O'Brien carries a 9-2 bowl game mark, but even that doesn't tell the full picture of his postseason success. Not included is Boston College's 25-24 win over Navy in the 2006 Meineke Car Care Bowl. He had left the Eagles prior to the bowl game to take over the NC State job.
The Wolfpack also lost 29-23 to Rutgers in the 2008 Papajohns.com Bowl, which will always be remembered for when NCSU was leading 17-6 when former quarterback Russell Wilson suffered a sprained knee injury. Rutgers ended up rallying for a 29-23 victory, but O'Brien still is quick to point out his team would have won if Wilson didn't get injured.
O'Brien said he's kept the same bowl game regimen the same after changing it up in 2000. Boston College got hammered 62-28 against Colorado in the Insight.com Bowl in 1999.
"After we got killed my first year, I made some changes, and from that point on, we've followed the script the way we've done it," O'Brien said. "It has worked out well for us. There is something for the football team to want to be at the place, and wanting to win the football game. That comes back to the character to the team you have.
"Its an opportunity to send your seniors out with a win, but also an opportunity for the underclassmen to set the stage for next year.
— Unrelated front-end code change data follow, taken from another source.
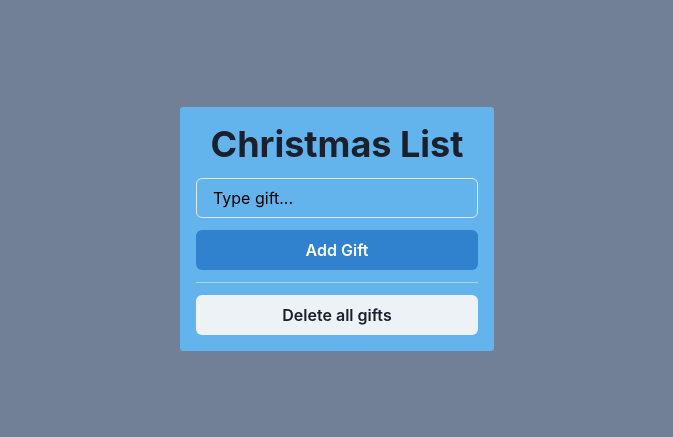
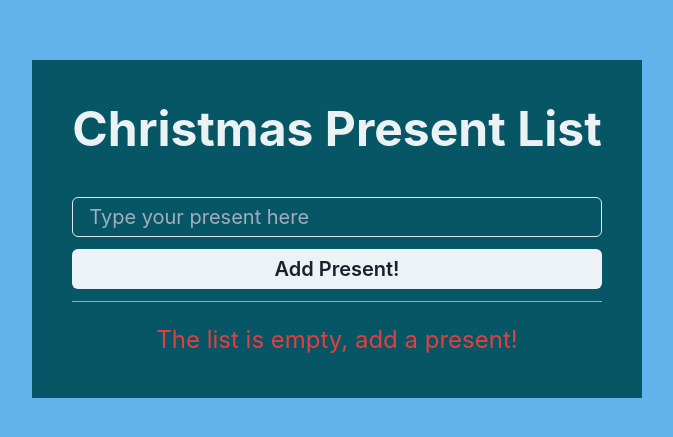
Before and after one commit to g-rossler/Adviency-To-Do-List, a React (Create React App) app: page / in a window 1280 px wide. Shown: the part 171-608 px from the top of the page, without its empty margins (303-976 px from the left). Built offline with nearby package versions, Linux system fonts and the light colour scheme; the HTML template or start-up script is replaced by a standard one.

Commit message:
Add a message telling the user that the list is empty

```diff
--- a/src/App.js
+++ b/src/App.js
@@ -9,86 +9,105 @@ import {
   ListItem,
   Spacer,
   Box,
+  useToast,
 } from "@chakra-ui/react";
-import React from "react";
+import React, { useState } from "react";
 import { nanoid } from "nanoid";
+import { DeleteIcon } from "@chakra-ui/icons";
 
-//- Día 5: La gente está muy indecisa y agrega muchos regalos y después los debe borrar de a uno!
-//Agreguemos un botón para eliminar todos los regalos a la vez!
+//- Día 6: Nuestra aplicación no se ve muy bien cuando no hay regalos,
+// agreguemos un mensaje alentando a agregar regalos cuando no haya ninguno!
 
 export default function App() {
-  const [gift, setGift] = React.useState("");
-  const [listGift, setListGift] = React.useState([]);
+  const [listGift, setListGift] = useState([]);
+  const [gift, setGift] = useState("");
+  const toast = useToast();
 
-  function handleClick(event) {
-    event.preventDefault();
-    setListGift((prevListGift) => {
-      return gift.length === 0
-        ? [...prevListGift]
-        : [
-            ...prevListGift,
+  function addGift() {
+    setListGift((prevSetGift) => {
+      return [
+        ...prevSetGift,
         {
-              giftItem: gift,
+          text: gift,
           id: nanoid(),
         },
       ];
     });
     setGift("");
+    toast({
+      title: "Present added!",
+      description: "We've added your present for you.",
+      status: "success",
+      duration: 3000,
+      isClosable: true,
+    });
   }
 
   function deleteItem(itemId) {
-    setListGift((prevListGift) => {
-      return prevListGift.filter((item) => item.id != itemId);
+    setListGift((prevSetGift) => {
+      return prevSetGift.filter((item) => item.id != itemId);
     });
-  }
-
-  function deleteList() {
-    setListGift([]);
   }
 
   return (
     <Flex
+      align="center"
+      justify="center"
       height="100vh"
-      alignItems="center"
-      justifyContent="center"
-      backgroundColor="gray.500"
+      backgroundColor="blue.300"
     >
-      <Flex direction="column" p={4} backgroundColor="blue.300" rounded={3}>
-        <Heading mb={3} textAlign="center">
-          Christmas List
+      <Flex direction="column" backgroundColor="cyan.900" p={10}>
+        <Heading fontSize='5xl' textColor="whiteAlpha.900" mb={10}>
+          Christmas Present List
         </Heading>
         <Input
-          placeholder="Type gift..."
-          _placeholder={{ color: "black" }}
+          textColor="whiteAlpha.900"
           mb={3}
+          placeholder="Type your present here"
           onChange={(e) => setGift(e.target.value)}
           value={gift}
+          fontSize='xl'
         />
-        <Button colorScheme="blue" mb={3} onClick={(e) => handleClick(e)}>
-          Add Gift
+        <Button
+          mb={3}
+          onClick={() => {
+            if (gift.length != 0) {
+              addGift();
+            } else {
+              toast({
+                title: "Error!",
+                description: "You need to type your present",
+                status: "error",
+                duration: 3000,
+                isClosable: true,
+              })
+            }
+          }}
+          fontSize='xl'
+        >
+          Add Present!
         </Button>
-        <Divider mb={3} />
-        <UnorderedList direction="">
+        <Divider mb={5} />
+        {listGift.length === 0 ? (
+          <Text fontSize='2xl' textColor="red.500" textAlign='center'>The list is empty, add a present!</Text>
+        ) : (
+          <UnorderedList>
             {listGift.map((gift) => {
               return (
-              <ListItem key={gift.id} id={gift.id} mb={2}>
-                <Flex justifyContent='space-around'>
-                  <Text color="white">
-                    {gift.giftItem}
-                    <Button
-                      ml={3}
-                      color="gray"
-                      onClick={() => deleteItem(gift.id)}
-                    >
-                      X
+                <ListItem p={1} m={1}>
+                  <Flex justify="space-between" align="center">
+                    <Text fontSize='xl' ml={2} textColor="whiteAlpha.900">
+                      {gift.text}
+                    </Text>
+                    <Button mr={1} onClick={() => deleteItem(gift.id)}>
+                      <DeleteIcon />
                     </Button>
-                  </Text>
                   </Flex>
                 </ListItem>
               );
             })}
           </UnorderedList>
-        <Button onClick={() => deleteList()}>Delete all gifts</Button>
+        )}
       </Flex>
     </Flex>
   );
```
Lines whose indentation alone changed are shown as unchanged.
That is what we try to focus on."
O'Brien, who likes to avoid flying places if possible, also half-joked that he's glad the Wolfpack can just drive to Charlotte. NC State will also get extra practices, which is a huge help to the freshmen who redshirt this season and other young players.
"From a coaching standpoint, it's a start for next year in some respects because right now, as we practice, all we are trying to do is maintain the [older players]," O'Brien said. "In a regular practice sequence, you wouldn't get any of the redshirt freshmen or scout team guys any work at all. They are getting as much work as [the older players], and in some cases, even more."
NC State starts practicing for the bowl game this Saturday and Sunday, with each about 75 minutes long. NC State will start gearing up for the bowl game in earnest Dec. 14 when finals exams are over.
The Wolfpack will also have two open practices for the fans and media around 2:30 p.m. Dec. 17-18 at either Carter-Finley Stadium or the practice fields (still to be determined).
NC State will incorporate the last of the game week preparations during two days in Charlotte. The team arrives Dec. 22 and will have a week of social activities lined up.
NC State fifth-year senior defensive tackle J.R. Sweezy, who is a co-captain, is from nearby Mooresville, N.C. Playing his last game in a Wolfpack uniform near his hometown is a special experience.
"This will definitely feel like a home game, especially with all the red," Sweezy said. "You aren't going to know who's who. I'm very excited to play another game. Luckily it is in Charlotte, which is right down the road from where I grew up, and I can play in front of everybody."
The Wolfpack team will also get to spend Christmas together in Charlotte, which seems fitting after all the ups and downs this past season, yet the players never gave up during the adversity.
"This is who I wanted to spend Christmas with," NCSU fifth-year senior tight end and co-captain George Bryan said. "I didn't want to be home. My family wanted me to be playing football. They enjoy coming to the bowl games."
The NC State seniors will finish its careers with three bowl trips in five years. The redshirt juniors will finish the month of December with three years worth of extra bowl practices, which is another valued trait to the coaching staff in building a program.
"That is what we should be doing here, going each and every year, and that [practices] adds up," O'Brien said. "It helps you in recruiting. It helps your profile of your school. Everybody wants to go to places that win football games, play on national TV, which we always have that opportunity here because of our fans and stadium, and want to play in bowl games. That is all part of the building process to be in a championship program."